What you will do:
Whenever the string "InputTypeButton" appears in a line below, please copy the line out.

Input:
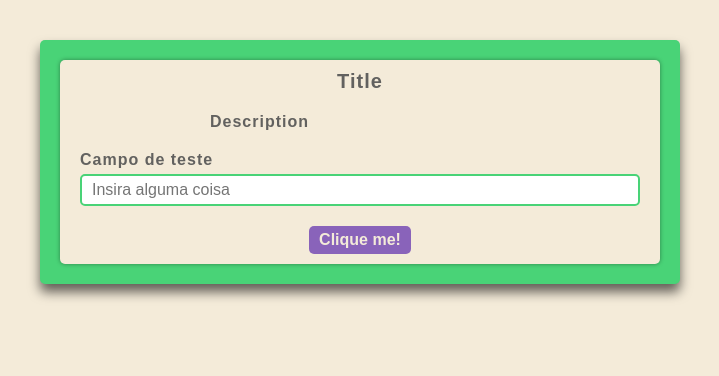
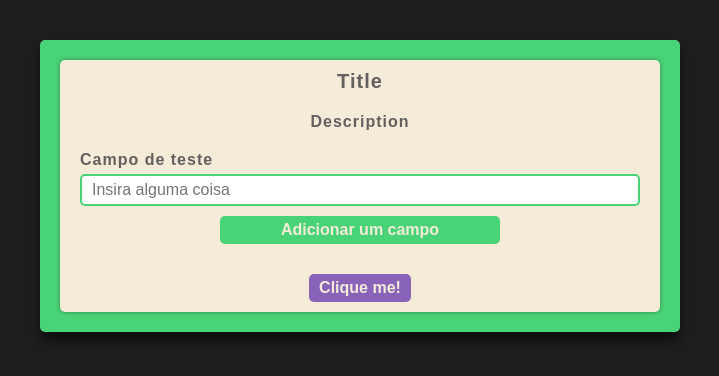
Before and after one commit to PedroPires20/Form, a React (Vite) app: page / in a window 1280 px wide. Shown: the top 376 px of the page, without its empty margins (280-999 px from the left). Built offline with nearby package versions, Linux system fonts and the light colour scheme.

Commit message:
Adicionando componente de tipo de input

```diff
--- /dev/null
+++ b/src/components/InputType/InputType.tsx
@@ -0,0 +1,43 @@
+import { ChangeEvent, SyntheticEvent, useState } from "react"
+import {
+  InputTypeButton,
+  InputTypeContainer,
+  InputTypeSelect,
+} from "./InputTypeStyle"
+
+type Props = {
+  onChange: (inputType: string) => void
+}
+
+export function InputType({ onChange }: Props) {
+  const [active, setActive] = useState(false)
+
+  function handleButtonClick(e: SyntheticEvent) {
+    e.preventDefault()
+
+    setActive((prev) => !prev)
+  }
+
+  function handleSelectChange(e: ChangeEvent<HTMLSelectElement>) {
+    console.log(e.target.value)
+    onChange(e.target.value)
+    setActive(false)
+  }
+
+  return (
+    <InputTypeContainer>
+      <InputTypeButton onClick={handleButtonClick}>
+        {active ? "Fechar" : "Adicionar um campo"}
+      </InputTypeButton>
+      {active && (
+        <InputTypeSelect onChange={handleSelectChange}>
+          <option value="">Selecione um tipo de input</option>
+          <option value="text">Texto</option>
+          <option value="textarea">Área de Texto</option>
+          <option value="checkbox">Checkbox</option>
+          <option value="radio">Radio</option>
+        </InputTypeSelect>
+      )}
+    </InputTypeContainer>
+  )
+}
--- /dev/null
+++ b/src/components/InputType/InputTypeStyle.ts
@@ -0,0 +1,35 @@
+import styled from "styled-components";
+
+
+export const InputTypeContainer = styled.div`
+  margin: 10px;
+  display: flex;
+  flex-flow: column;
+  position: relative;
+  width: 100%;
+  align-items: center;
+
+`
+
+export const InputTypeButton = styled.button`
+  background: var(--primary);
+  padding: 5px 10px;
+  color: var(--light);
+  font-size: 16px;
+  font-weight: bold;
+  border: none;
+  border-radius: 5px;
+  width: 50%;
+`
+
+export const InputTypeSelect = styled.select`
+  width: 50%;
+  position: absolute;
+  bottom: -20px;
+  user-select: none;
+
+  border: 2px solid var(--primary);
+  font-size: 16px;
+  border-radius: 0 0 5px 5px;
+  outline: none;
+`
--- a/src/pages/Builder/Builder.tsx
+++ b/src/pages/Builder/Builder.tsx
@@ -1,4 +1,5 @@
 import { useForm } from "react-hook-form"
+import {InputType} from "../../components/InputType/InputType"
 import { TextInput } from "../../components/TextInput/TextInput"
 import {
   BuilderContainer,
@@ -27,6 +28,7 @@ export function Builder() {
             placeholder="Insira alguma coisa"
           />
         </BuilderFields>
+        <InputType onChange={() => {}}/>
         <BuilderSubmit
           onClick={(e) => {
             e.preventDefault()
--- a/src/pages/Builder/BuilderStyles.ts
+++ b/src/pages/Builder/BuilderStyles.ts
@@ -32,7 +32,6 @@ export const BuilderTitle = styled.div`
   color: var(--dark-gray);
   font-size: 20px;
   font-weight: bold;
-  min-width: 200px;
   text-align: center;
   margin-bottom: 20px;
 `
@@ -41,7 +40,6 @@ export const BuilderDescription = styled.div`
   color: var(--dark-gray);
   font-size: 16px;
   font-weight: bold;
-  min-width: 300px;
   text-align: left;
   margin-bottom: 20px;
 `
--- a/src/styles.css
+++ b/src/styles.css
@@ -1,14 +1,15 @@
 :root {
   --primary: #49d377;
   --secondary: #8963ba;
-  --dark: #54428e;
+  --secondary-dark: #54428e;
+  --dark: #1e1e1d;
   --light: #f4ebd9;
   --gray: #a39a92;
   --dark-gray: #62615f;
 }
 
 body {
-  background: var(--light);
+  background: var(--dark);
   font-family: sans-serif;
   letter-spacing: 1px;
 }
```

...

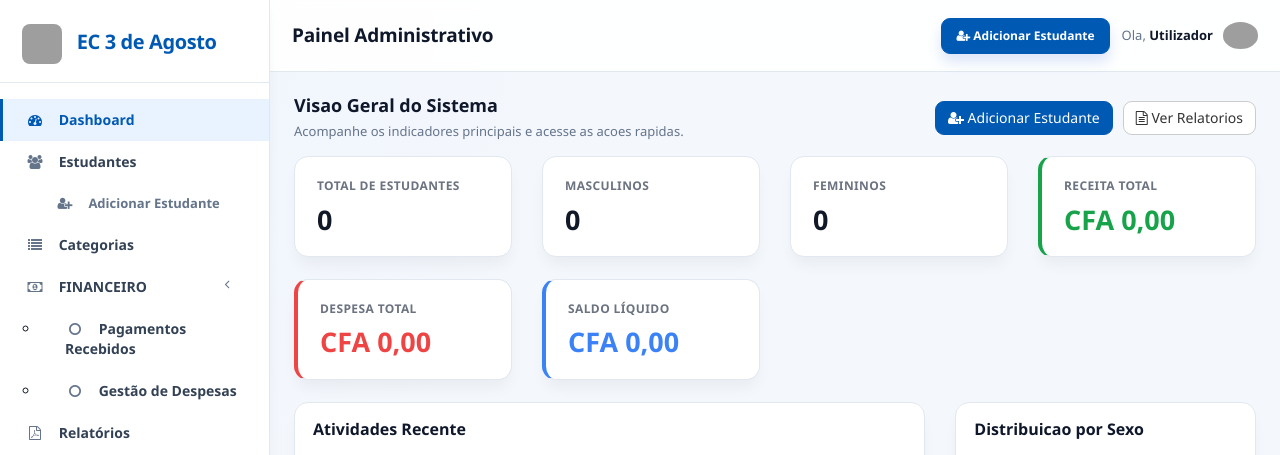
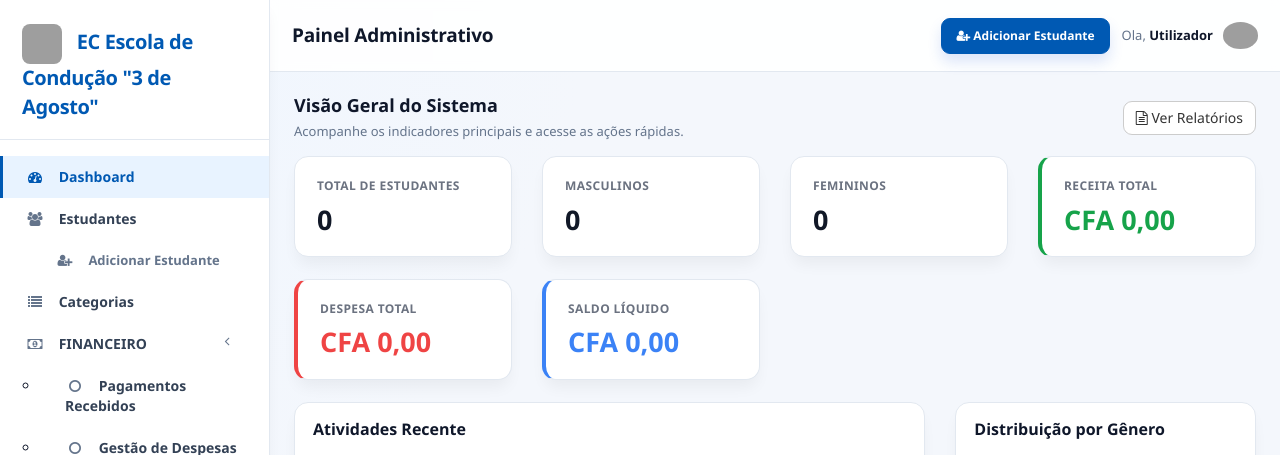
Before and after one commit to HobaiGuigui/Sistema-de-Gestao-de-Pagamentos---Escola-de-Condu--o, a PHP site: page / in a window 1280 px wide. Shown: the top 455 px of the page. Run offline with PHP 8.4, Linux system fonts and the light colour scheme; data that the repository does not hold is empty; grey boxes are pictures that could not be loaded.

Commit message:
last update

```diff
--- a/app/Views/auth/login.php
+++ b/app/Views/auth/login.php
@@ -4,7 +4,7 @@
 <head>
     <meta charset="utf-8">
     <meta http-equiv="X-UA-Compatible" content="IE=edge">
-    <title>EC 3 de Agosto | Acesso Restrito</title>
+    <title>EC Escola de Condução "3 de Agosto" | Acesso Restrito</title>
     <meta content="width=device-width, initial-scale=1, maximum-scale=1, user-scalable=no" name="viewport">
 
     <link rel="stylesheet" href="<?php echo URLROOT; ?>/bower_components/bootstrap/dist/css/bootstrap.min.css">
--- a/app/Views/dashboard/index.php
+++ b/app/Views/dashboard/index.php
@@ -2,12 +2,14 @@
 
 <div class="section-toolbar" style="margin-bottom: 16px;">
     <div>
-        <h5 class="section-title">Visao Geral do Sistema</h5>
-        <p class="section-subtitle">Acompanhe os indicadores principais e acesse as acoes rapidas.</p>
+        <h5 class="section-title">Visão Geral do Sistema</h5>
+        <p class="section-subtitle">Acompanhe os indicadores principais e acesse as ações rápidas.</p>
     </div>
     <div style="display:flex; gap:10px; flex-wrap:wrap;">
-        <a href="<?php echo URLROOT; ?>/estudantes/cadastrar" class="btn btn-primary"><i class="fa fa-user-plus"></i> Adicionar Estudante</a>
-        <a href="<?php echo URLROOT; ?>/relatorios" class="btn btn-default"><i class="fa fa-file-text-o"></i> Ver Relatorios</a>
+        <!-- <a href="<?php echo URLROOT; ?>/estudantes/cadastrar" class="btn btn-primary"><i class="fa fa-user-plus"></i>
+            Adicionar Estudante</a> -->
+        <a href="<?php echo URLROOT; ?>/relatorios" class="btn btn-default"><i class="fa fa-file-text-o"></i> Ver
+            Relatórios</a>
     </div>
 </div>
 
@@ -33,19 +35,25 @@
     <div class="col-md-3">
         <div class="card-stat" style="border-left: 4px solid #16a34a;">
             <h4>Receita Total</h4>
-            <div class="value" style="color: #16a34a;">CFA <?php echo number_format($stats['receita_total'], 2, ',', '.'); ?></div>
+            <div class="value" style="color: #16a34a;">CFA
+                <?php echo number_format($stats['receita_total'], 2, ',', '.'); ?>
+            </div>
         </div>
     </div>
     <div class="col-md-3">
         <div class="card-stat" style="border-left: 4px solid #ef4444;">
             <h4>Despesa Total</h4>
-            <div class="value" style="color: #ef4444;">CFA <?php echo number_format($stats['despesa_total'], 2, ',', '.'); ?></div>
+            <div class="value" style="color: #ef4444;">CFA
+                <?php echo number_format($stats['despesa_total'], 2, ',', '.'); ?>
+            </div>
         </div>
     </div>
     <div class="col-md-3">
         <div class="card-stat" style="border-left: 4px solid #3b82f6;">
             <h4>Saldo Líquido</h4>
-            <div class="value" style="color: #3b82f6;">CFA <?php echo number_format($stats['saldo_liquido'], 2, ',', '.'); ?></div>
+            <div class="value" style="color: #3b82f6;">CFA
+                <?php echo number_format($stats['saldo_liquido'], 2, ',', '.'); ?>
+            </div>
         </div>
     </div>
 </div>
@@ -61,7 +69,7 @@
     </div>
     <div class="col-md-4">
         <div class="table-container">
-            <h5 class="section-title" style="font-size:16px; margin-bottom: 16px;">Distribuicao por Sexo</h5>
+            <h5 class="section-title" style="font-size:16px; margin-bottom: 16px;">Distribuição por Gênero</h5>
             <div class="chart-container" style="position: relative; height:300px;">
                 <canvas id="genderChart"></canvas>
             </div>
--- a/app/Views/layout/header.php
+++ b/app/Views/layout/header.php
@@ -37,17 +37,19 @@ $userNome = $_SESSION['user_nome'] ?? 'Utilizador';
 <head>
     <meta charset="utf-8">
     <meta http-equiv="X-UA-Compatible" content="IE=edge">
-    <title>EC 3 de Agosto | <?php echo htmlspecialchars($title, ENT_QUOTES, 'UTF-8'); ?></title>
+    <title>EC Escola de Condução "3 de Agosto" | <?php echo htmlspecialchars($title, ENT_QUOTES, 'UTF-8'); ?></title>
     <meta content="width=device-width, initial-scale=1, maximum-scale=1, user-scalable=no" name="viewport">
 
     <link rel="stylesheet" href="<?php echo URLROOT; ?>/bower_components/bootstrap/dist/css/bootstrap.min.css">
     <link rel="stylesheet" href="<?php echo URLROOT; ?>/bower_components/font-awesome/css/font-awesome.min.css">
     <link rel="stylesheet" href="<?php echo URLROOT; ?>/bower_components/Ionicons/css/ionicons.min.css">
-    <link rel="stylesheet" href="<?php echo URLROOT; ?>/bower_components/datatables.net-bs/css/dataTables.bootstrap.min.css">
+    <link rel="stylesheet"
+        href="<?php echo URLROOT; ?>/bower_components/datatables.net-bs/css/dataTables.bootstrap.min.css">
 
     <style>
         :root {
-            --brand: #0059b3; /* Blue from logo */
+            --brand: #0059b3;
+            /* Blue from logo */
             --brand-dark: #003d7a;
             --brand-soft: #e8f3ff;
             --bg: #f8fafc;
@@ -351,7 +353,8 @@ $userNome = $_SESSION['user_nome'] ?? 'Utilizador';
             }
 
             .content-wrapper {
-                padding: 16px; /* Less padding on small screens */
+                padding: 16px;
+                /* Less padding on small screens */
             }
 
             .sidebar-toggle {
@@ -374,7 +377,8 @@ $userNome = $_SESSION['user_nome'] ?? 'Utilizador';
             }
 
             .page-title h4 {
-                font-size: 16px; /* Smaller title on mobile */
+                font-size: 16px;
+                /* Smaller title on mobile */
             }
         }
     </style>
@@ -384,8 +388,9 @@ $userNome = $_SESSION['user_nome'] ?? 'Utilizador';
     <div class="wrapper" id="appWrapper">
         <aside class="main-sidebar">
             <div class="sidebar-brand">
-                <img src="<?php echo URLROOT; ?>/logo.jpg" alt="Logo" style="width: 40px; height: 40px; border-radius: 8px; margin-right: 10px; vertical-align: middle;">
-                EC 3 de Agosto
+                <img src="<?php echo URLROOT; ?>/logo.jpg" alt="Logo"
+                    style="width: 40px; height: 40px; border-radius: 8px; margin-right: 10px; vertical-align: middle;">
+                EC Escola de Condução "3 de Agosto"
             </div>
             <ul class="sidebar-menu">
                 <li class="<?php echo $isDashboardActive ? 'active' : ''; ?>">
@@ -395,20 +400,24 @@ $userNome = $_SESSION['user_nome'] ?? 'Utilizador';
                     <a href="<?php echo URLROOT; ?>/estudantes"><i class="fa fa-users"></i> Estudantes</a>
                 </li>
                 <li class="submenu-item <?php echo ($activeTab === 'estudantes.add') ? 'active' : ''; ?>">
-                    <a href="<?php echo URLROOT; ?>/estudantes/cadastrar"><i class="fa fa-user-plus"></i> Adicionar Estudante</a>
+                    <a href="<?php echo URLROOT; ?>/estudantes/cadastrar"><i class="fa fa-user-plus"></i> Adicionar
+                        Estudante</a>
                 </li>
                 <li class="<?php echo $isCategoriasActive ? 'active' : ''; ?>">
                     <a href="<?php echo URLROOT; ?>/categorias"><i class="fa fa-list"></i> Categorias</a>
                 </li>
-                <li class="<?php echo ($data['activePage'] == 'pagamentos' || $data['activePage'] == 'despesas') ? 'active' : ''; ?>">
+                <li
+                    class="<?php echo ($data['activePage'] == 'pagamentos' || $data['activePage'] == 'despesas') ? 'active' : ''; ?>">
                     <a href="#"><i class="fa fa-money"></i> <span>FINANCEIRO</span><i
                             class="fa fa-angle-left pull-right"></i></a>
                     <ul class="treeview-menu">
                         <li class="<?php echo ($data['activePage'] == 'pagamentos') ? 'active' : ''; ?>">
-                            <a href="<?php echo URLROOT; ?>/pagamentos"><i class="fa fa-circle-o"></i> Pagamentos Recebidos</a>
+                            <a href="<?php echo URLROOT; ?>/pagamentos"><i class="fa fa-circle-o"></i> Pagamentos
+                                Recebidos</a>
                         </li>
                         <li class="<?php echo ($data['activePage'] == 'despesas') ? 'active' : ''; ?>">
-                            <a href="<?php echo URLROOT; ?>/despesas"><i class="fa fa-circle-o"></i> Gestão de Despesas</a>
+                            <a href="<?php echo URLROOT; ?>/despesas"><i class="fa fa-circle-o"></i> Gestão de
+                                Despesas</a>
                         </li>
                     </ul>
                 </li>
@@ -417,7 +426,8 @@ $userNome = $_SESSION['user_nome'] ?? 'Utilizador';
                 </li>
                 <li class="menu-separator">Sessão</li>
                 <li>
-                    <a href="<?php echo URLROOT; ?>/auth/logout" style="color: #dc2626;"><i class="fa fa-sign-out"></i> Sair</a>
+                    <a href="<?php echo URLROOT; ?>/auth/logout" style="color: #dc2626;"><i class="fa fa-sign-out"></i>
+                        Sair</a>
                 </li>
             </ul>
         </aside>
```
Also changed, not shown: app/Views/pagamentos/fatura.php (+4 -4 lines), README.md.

Answer box:
+  InputTypeButton,
+      <InputTypeButton onClick={handleButtonClick}>
+      </InputTypeButton>
+export const InputTypeButton = styled.button`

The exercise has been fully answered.